* _Work to be completed_
Your task is to gather the lines below that hold the string "border".

* _Record extracts_
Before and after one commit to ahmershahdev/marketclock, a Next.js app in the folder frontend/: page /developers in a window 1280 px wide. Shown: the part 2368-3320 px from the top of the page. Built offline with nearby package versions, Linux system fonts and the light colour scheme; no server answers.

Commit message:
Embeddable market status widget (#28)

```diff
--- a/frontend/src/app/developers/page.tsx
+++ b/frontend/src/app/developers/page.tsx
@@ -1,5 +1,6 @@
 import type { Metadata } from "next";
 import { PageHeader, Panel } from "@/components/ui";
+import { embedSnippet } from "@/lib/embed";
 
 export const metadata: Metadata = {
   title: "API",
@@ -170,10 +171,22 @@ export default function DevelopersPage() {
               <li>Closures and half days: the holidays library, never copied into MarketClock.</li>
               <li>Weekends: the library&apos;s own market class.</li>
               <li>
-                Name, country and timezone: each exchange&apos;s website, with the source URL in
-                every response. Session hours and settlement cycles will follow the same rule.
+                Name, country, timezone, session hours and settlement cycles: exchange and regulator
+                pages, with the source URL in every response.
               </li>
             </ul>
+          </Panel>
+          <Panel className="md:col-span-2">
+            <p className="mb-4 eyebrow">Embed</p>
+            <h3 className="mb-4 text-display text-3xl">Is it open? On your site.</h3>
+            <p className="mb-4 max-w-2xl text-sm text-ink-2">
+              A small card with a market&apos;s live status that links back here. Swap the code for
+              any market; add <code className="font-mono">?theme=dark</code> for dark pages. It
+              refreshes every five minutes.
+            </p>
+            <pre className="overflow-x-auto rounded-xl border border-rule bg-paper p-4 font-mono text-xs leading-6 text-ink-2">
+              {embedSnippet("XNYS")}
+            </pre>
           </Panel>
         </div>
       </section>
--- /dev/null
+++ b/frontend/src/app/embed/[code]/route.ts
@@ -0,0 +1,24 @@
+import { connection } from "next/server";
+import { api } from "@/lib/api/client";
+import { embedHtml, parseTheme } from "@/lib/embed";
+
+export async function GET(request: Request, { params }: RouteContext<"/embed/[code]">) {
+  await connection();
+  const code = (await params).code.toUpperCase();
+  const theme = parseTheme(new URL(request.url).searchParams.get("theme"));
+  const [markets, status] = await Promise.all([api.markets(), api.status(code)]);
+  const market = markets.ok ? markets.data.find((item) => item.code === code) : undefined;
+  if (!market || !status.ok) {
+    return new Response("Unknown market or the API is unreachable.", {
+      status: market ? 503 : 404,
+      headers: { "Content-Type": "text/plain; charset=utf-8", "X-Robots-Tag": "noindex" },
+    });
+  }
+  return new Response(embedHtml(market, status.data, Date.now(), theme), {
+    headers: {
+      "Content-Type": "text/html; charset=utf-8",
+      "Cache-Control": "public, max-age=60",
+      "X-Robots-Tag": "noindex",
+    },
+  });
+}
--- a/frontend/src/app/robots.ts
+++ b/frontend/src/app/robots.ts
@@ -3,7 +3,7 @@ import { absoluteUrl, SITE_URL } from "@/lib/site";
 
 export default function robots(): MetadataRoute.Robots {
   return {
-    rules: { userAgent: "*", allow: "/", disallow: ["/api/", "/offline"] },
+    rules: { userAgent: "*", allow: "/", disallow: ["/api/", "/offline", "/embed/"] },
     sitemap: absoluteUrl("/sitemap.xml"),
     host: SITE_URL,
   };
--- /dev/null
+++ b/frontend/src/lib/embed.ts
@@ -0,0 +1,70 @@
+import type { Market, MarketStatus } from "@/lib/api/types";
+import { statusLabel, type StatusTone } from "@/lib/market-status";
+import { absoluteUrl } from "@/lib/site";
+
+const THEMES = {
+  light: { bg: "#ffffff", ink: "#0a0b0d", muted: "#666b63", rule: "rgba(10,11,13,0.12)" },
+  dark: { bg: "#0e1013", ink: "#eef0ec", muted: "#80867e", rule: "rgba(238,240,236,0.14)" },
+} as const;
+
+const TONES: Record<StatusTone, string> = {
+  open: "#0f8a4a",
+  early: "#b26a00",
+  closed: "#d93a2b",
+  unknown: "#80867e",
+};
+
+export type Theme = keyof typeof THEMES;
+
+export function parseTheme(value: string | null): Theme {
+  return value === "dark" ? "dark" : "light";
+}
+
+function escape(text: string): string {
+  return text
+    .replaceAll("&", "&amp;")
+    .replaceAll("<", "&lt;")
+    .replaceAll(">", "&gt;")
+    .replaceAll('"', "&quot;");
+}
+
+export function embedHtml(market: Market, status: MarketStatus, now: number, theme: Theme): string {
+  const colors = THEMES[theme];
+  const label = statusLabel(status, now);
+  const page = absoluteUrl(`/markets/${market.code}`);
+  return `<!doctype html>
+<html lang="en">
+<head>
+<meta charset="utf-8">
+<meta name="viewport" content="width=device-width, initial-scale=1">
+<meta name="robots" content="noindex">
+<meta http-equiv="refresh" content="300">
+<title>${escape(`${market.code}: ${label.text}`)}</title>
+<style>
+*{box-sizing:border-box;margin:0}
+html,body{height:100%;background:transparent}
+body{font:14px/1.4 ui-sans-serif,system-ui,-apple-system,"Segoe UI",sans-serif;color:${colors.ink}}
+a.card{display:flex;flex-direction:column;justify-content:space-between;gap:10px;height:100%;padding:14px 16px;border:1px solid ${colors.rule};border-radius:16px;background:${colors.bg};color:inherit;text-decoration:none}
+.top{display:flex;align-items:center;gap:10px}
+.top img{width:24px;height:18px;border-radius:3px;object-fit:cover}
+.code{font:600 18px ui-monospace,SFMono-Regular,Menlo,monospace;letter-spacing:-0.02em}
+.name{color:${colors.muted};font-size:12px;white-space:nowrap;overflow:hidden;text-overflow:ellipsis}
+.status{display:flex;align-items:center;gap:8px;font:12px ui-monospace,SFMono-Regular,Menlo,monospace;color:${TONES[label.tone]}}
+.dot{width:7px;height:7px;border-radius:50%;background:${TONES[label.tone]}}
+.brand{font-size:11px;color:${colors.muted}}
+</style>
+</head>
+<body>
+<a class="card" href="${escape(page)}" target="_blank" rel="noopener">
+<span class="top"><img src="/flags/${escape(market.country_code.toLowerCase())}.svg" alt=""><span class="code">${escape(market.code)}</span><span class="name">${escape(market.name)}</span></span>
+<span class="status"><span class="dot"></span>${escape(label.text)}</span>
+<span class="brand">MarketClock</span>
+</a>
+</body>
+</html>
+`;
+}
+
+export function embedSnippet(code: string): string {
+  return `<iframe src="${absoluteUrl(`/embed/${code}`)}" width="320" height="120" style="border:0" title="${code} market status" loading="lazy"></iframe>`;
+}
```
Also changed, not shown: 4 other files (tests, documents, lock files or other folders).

* _Solution for this task_
+            <pre className="overflow-x-auto rounded-xl border border-rule bg-paper p-4 font-mono text-xs leading-6 text-ink-2">
+*{box-sizing:border-box;margin:0}
+a.card{display:flex;flex-direction:column;justify-content:space-between;gap:10px;height:100%;padding:14px 16px;border:1px solid ${colors.rule};border-radius:16px;background:${colors.bg};color:inherit;text-decoration:none}
+.top img{width:24px;height:18px;border-radius:3px;object-fit:cover}
+.dot{width:7px;height:7px;border-radius:50%;background:${TONES[label.tone]}}
+  return `<iframe src="${absoluteUrl(`/embed/${code}`)}" width="320" height="120" style="border:0" title="${code} market status" loading="lazy"></iframe>`;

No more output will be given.